## Task to carry out
Whatever the records contain, reproduce all of them exactly.

## User interface change data
▬▬▬▬▬▬
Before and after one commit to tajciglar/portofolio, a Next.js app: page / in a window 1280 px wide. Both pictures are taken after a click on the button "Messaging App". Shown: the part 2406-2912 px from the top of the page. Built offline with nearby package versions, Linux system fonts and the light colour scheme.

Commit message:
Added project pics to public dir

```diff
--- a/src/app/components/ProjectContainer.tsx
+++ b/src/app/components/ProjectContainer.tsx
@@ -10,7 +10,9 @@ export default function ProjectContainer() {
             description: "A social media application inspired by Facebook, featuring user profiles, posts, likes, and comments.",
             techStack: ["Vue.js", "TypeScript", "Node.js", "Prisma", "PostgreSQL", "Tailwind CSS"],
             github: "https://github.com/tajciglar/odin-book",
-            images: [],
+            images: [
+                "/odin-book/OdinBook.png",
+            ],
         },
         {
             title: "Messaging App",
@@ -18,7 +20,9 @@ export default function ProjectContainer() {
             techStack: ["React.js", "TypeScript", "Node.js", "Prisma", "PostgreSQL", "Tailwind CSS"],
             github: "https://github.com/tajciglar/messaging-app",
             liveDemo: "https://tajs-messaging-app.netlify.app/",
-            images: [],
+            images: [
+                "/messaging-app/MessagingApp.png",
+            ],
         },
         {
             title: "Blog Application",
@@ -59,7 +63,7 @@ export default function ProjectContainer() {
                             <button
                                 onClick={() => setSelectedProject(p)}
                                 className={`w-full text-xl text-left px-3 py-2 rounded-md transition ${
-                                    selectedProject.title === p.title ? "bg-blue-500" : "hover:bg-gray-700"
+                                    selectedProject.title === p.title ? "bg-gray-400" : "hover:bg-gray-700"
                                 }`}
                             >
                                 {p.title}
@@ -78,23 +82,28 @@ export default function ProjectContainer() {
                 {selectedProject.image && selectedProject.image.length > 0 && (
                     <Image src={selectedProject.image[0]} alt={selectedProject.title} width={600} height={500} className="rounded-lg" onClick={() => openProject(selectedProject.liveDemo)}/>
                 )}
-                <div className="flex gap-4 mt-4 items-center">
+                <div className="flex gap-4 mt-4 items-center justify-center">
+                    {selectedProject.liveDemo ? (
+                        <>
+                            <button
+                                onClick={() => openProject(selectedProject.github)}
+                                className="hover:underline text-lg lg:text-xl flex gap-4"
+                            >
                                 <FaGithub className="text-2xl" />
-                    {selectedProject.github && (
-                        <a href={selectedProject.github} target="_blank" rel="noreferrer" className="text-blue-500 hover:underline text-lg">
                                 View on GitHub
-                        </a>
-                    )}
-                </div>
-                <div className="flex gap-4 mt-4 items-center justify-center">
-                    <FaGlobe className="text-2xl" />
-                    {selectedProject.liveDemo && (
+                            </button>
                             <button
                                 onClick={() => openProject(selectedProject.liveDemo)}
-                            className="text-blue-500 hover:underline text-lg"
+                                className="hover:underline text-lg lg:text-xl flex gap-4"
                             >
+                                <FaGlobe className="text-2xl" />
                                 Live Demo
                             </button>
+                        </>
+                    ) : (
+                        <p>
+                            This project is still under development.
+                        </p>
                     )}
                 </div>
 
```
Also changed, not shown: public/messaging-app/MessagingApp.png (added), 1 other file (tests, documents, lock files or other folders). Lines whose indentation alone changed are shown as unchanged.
▬▬▬▬▬▬
## Exercise solution
Before and after one commit to tajciglar/portofolio, a Next.js app: page / in a window 1280 px wide. Both pictures are taken after a click on the button "Messaging App". Shown: the part 2406-2912 px from the top of the page. Built offline with nearby package versions, Linux system fonts and the light colour scheme.

Commit message:
Added project pics to public dir

```diff
--- a/src/app/components/ProjectContainer.tsx
+++ b/src/app/components/ProjectContainer.tsx
@@ -10,7 +10,9 @@ export default function ProjectContainer() {
             description: "A social media application inspired by Facebook, featuring user profiles, posts, likes, and comments.",
             techStack: ["Vue.js", "TypeScript", "Node.js", "Prisma", "PostgreSQL", "Tailwind CSS"],
             github: "https://github.com/tajciglar/odin-book",
-            images: [],
+            images: [
+                "/odin-book/OdinBook.png",
+            ],
         },
         {
             title: "Messaging App",
@@ -18,7 +20,9 @@ export default function ProjectContainer() {
             techStack: ["React.js", "TypeScript", "Node.js", "Prisma", "PostgreSQL", "Tailwind CSS"],
             github: "https://github.com/tajciglar/messaging-app",
             liveDemo: "https://tajs-messaging-app.netlify.app/",
-            images: [],
+            images: [
+                "/messaging-app/MessagingApp.png",
+            ],
         },
         {
             title: "Blog Application",
@@ -59,7 +63,7 @@ export default function ProjectContainer() {
                             <button
                                 onClick={() => setSelectedProject(p)}
                                 className={`w-full text-xl text-left px-3 py-2 rounded-md transition ${
-                                    selectedProject.title === p.title ? "bg-blue-500" : "hover:bg-gray-700"
+                                    selectedProject.title === p.title ? "bg-gray-400" : "hover:bg-gray-700"
                                 }`}
                             >
                                 {p.title}
@@ -78,23 +82,28 @@ export default function ProjectContainer() {
                 {selectedProject.image && selectedProject.image.length > 0 && (
                     <Image src={selectedProject.image[0]} alt={selectedProject.title} width={600} height={500} className="rounded-lg" onClick={() => openProject(selectedProject.liveDemo)}/>
                 )}
-                <div className="flex gap-4 mt-4 items-center">
+                <div className="flex gap-4 mt-4 items-center justify-center">
+                    {selectedProject.liveDemo ? (
+                        <>
+                            <button
+                                onClick={() => openProject(selectedProject.github)}
+                                className="hover:underline text-lg lg:text-xl flex gap-4"
+                            >
                                 <FaGithub className="text-2xl" />
-                    {selectedProject.github && (
-                        <a href={selectedProject.github} target="_blank" rel="noreferrer" className="text-blue-500 hover:underline text-lg">
                                 View on GitHub
-                        </a>
-                    )}
-                </div>
-                <div className="flex gap-4 mt-4 items-center justify-center">
-                    <FaGlobe className="text-2xl" />
-                    {selectedProject.liveDemo && (
+                            </button>
                             <button
                                 onClick={() => openProject(selectedProject.liveDemo)}
-                            className="text-blue-500 hover:underline text-lg"
+                                className="hover:underline text-lg lg:text-xl flex gap-4"
                             >
+                                <FaGlobe className="text-2xl" />
                                 Live Demo
                             </button>
+                        </>
+                    ) : (
+                        <p>
+                            This project is still under development.
+                        </p>
                     )}
                 </div>
 
```
Also changed, not shown: public/messaging-app/MessagingApp.png (added), 1 other file (tests, documents, lock files or other folders). Lines whose indentation alone changed are shown as unchanged.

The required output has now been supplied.